The early and inaccurate announcement of Chamberlain being commissioned colonel of the Twentieth Maine caused problems for the professor who, as
he admits in his autobiography
, "With wise or unwise forethought the Professor had not consulted his colleagues
about this movement. But the mater came out through the papers."
Quickly writing to the Governor to assure him he was not behind the false reports he added,
"I hope your Excellency will not be as disturbed as I am, at these reports and contradictions which are so
embarrassing and injurious to me. I do not know any way in which I am to blame for them, and I only hope
that at some time I can overcome their mortifying effect by actual service in the field."
Tom having read the report quickly wrote his brother telling him of how he desired to enlist,
"but you know how it is with mother." He felt though, that she would have no objection if
she knew he was in Lawrence's regiment.*
Notice how early on Chamberlain is called 'Lawrence Chamberlain,' his name as it was to
those he grew up with, Joshua Chamberlain was his father. In his autobiography
Chamberlain claims his name was originally only Lawrence Chamberlain, but years later

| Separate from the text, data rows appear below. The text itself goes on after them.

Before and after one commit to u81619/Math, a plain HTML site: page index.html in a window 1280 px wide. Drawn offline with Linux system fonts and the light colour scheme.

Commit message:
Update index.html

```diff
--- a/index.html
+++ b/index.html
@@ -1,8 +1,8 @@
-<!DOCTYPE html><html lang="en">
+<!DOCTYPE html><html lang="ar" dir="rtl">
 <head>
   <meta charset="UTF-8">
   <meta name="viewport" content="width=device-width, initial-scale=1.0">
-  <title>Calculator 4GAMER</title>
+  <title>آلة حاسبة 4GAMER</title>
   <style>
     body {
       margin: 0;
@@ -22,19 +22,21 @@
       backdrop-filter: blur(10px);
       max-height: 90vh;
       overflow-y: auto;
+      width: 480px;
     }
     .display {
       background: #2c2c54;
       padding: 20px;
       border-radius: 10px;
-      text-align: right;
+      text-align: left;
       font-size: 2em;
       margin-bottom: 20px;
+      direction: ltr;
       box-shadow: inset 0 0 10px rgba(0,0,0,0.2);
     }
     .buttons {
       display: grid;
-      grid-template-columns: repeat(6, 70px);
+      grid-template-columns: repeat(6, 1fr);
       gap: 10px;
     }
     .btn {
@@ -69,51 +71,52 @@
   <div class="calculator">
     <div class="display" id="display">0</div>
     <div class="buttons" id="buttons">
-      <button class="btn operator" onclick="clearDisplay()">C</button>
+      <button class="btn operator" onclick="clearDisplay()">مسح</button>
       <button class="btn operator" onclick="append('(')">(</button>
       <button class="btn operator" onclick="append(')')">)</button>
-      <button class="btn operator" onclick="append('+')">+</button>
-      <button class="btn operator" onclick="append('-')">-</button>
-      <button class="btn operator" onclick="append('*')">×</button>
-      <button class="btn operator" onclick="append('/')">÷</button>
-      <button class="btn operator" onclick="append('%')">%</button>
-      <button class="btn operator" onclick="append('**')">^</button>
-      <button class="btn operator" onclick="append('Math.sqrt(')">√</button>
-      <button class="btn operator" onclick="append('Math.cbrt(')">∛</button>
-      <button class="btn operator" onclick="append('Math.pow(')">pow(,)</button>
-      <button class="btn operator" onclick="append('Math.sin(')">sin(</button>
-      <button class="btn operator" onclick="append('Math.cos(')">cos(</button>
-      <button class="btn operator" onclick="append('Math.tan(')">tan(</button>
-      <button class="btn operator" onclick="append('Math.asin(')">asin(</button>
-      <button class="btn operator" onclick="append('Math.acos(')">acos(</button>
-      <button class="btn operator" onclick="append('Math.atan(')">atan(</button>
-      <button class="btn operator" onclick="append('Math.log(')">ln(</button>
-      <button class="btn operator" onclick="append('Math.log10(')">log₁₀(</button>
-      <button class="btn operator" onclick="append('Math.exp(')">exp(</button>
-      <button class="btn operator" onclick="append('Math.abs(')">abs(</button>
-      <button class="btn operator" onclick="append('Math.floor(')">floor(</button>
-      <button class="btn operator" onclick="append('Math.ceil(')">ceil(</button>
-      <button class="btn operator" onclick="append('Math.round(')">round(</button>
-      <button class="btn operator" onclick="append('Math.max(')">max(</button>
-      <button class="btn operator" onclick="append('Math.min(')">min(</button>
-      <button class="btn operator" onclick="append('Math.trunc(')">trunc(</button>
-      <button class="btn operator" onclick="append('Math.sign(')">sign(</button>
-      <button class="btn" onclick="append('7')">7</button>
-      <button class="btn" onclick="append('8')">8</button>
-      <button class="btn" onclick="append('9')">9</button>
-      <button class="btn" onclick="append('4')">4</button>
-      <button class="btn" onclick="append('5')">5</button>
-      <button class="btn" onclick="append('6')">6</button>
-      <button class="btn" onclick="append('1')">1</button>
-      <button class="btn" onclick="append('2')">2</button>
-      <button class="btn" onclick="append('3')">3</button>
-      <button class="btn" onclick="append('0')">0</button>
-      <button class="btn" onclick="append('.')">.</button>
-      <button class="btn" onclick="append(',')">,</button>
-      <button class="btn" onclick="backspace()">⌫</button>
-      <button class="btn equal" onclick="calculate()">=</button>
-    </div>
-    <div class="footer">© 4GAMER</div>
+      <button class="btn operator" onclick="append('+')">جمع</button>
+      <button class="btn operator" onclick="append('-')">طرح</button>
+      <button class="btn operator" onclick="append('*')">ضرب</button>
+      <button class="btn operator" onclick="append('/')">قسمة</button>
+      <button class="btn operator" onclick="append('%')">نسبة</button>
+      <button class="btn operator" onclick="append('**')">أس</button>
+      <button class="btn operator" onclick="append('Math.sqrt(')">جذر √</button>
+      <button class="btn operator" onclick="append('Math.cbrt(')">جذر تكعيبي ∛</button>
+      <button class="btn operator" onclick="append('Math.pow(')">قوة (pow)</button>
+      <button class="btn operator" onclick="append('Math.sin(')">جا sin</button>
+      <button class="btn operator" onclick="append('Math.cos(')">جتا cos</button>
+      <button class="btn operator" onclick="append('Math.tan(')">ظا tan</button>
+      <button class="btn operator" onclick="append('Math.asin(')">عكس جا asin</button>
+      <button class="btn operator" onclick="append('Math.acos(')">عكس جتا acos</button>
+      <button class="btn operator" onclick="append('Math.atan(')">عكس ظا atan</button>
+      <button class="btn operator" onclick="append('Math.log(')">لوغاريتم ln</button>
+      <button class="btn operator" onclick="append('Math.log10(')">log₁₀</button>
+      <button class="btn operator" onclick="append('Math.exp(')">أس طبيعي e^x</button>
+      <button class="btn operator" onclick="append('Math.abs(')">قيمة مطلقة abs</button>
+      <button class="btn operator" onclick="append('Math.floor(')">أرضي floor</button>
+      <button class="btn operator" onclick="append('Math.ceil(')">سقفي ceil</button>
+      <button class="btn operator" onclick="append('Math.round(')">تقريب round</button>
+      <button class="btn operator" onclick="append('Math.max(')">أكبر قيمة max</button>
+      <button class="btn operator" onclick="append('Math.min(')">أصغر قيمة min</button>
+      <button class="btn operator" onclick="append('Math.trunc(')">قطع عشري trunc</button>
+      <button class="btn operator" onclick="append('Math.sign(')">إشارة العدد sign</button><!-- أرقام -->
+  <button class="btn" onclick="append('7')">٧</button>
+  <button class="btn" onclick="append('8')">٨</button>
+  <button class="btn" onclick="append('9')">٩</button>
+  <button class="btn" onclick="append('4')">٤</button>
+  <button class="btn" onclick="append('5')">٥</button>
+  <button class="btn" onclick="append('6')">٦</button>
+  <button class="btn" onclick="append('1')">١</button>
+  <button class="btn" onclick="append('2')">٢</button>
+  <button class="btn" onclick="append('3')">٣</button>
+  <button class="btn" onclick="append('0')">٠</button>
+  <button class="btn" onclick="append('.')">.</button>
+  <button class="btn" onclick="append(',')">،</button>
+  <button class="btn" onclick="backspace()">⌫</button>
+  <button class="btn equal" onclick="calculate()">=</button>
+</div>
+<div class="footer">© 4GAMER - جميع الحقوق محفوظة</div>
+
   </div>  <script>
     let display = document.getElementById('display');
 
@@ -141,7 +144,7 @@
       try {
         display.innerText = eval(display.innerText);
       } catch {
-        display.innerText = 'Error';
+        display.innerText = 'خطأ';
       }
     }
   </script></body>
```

"when about to be written on public records, the mother, loyal to her husband's house, wished to prefix... Joshua."
In college he is listed as J. Lawrence but as time went on fewer and fewer people would refer to him so informally
and often times the middle initial would be copied incorrectly.
Only in his letters to his wife and mother was he still Lawrence.
The last Letter to the Whig & Courier was written by brother Tom Chamberlain after the battle of the Wilderness,
Lawrence was still on court martial duty while recovering from Malaria.
Letter to the Governor after Fredericksburg
Letter to the Governor after Gettysburg
For clipping on other family members see:
Other Chamberlain's in the News